Content revision data:
^^^^^^^^^^^^^^^^

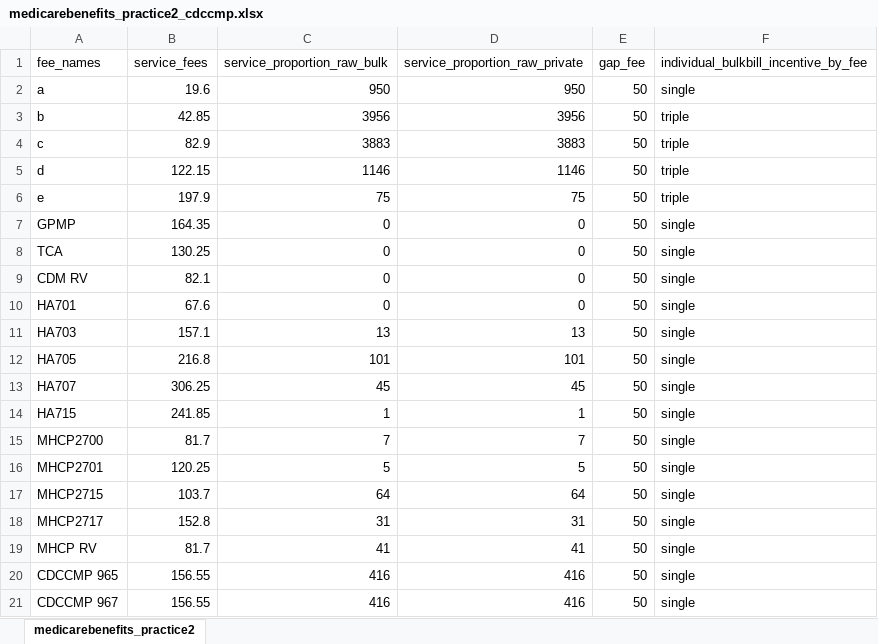
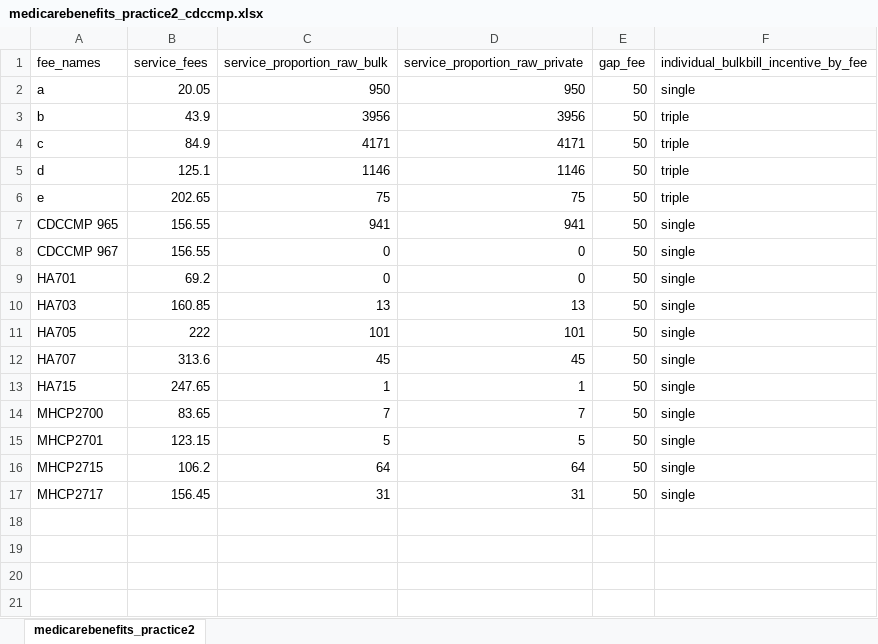
Before and after one commit to DavidPatShuiFong/universalbulkbilling, an Excel workbook: medicarebenefits_practice2_cdccmp.xlsx, sheet medicarebenefits_practice2, drawn as a sheet; values as stored, in another font and other column widths than the file's, no borders; removed rows and columns are numbered as before the commit, all else as after; the diff names each change by its address in the sheet, - before the commit and + after, or states it on an @@ line.

Commit message:
updated medicare benefit schedule item files
updated fees and changed GPMP/TCA to CCMP. removed mental health review item

```diff
--- a/medicarebenefits_practice2_cdccmp.xlsx (sheet medicarebenefits_practice2)
+++ b/medicarebenefits_practice2_cdccmp.xlsx (sheet medicarebenefits_practice2)
-B2 (service_fees): 19.6
+B2 (service_fees): 20.05
-B3 (service_fees): 42.85
+B3 (service_fees): 43.9
-B4 (service_fees): 82.9
+B4 (service_fees): 84.9
-C4 (service_proportion_raw_bulk): 3883
+C4 (service_proportion_raw_bulk): 4171
-D4 (service_proportion_raw_private): 3883
+D4 (service_proportion_raw_private): 4171
-B5 (service_fees): 122.15
+B5 (service_fees): 125.1
-B6 (service_fees): 197.9
+B6 (service_fees): 202.65
-row 7: GPMP | 164.35 | 0 | 0 | 50 | single
-row 8: TCA | 130.25 | 0 | 0 | 50 | single
+row 7: CDCCMP 965 | 156.55 | 941 | 941 | 50 | single
-A8 (fee_names): CDM RV
+A8 (fee_names): CDCCMP 967
-B8 (service_fees): 82.1
+B8 (service_fees): 156.55
-B9 (service_fees): 67.6
+B9 (service_fees): 69.2
-B10 (service_fees): 157.1
+B10 (service_fees): 160.85
-B11 (service_fees): 216.8
+B11 (service_fees): 222
-B12 (service_fees): 306.25
+B12 (service_fees): 313.6
-B13 (service_fees): 241.85
+B13 (service_fees): 247.65
-B14 (service_fees): 81.7
+B14 (service_fees): 83.65
-B15 (service_fees): 120.25
+B15 (service_fees): 123.15
-B16 (service_fees): 103.7
+B16 (service_fees): 106.2
-B17 (service_fees): 152.8
+B17 (service_fees): 156.45
-row 19: MHCP RV | 81.7 | 41 | 41 | 50 | single
-row 20: CDCCMP 965 | 156.55 | 416 | 416 | 50 | single
-row 21: CDCCMP 967 | 156.55 | 416 | 416 | 50 | single
```
Also changed, not shown: 1 other file.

^^^^^^^^^^^^^^^^

Write all the entries again word for word, minus the pictures.

Before and after one commit to DavidPatShuiFong/universalbulkbilling, an Excel workbook: medicarebenefits_practice2_cdccmp.xlsx, sheet medicarebenefits_practice2, drawn as a sheet; values as stored, in another font and other column widths than the file's, no borders; removed rows and columns are numbered as before the commit, all else as after; the diff names each change by its address in the sheet, - before the commit and + after, or states it on an @@ line.

Commit message:
updated medicare benefit schedule item files
updated fees and changed GPMP/TCA to CCMP. removed mental health review item

```diff
--- a/medicarebenefits_practice2_cdccmp.xlsx (sheet medicarebenefits_practice2)
+++ b/medicarebenefits_practice2_cdccmp.xlsx (sheet medicarebenefits_practice2)
-B2 (service_fees): 19.6
+B2 (service_fees): 20.05
-B3 (service_fees): 42.85
+B3 (service_fees): 43.9
-B4 (service_fees): 82.9
+B4 (service_fees): 84.9
-C4 (service_proportion_raw_bulk): 3883
+C4 (service_proportion_raw_bulk): 4171
-D4 (service_proportion_raw_private): 3883
+D4 (service_proportion_raw_private): 4171
-B5 (service_fees): 122.15
+B5 (service_fees): 125.1
-B6 (service_fees): 197.9
+B6 (service_fees): 202.65
-row 7: GPMP | 164.35 | 0 | 0 | 50 | single
-row 8: TCA | 130.25 | 0 | 0 | 50 | single
+row 7: CDCCMP 965 | 156.55 | 941 | 941 | 50 | single
-A8 (fee_names): CDM RV
+A8 (fee_names): CDCCMP 967
-B8 (service_fees): 82.1
+B8 (service_fees): 156.55
-B9 (service_fees): 67.6
+B9 (service_fees): 69.2
-B10 (service_fees): 157.1
+B10 (service_fees): 160.85
-B11 (service_fees): 216.8
+B11 (service_fees): 222
-B12 (service_fees): 306.25
+B12 (service_fees): 313.6
-B13 (service_fees): 241.85
+B13 (service_fees): 247.65
-B14 (service_fees): 81.7
+B14 (service_fees): 83.65
-B15 (service_fees): 120.25
+B15 (service_fees): 123.15
-B16 (service_fees): 103.7
+B16 (service_fees): 106.2
-B17 (service_fees): 152.8
+B17 (service_fees): 156.45
-row 19: MHCP RV | 81.7 | 41 | 41 | 50 | single
-row 20: CDCCMP 965 | 156.55 | 416 | 416 | 50 | single
-row 21: CDCCMP 967 | 156.55 | 416 | 416 | 50 | single
```
Also changed, not shown: 1 other file.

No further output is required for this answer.